→ **PROBLEM DESCRIPTION**
Read through the lines below and copy the ones holding the string "adahack".

**** DATA

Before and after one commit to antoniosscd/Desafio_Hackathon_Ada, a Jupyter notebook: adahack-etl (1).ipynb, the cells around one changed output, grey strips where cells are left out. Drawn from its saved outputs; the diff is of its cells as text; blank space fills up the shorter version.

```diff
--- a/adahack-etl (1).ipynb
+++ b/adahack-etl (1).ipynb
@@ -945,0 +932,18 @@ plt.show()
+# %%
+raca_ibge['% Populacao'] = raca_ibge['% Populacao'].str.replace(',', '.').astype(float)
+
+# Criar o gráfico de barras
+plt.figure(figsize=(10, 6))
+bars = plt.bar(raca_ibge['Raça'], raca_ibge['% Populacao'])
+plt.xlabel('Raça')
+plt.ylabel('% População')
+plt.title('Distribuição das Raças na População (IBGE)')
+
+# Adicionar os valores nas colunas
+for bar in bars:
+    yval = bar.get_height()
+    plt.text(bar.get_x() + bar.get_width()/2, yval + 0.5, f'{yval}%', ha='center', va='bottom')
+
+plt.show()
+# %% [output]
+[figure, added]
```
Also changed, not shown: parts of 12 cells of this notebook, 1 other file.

********

→ **YOUR RESPONSE**
Before and after one commit to antoniosscd/Desafio_Hackathon_Ada, a Jupyter notebook: adahack-etl (1).ipynb, the cells around one changed output, grey strips where cells are left out. Drawn from its saved outputs; the diff is of its cells as text; blank space fills up the shorter version.
--- a/adahack-etl (1).ipynb
+++ b/adahack-etl (1).ipynb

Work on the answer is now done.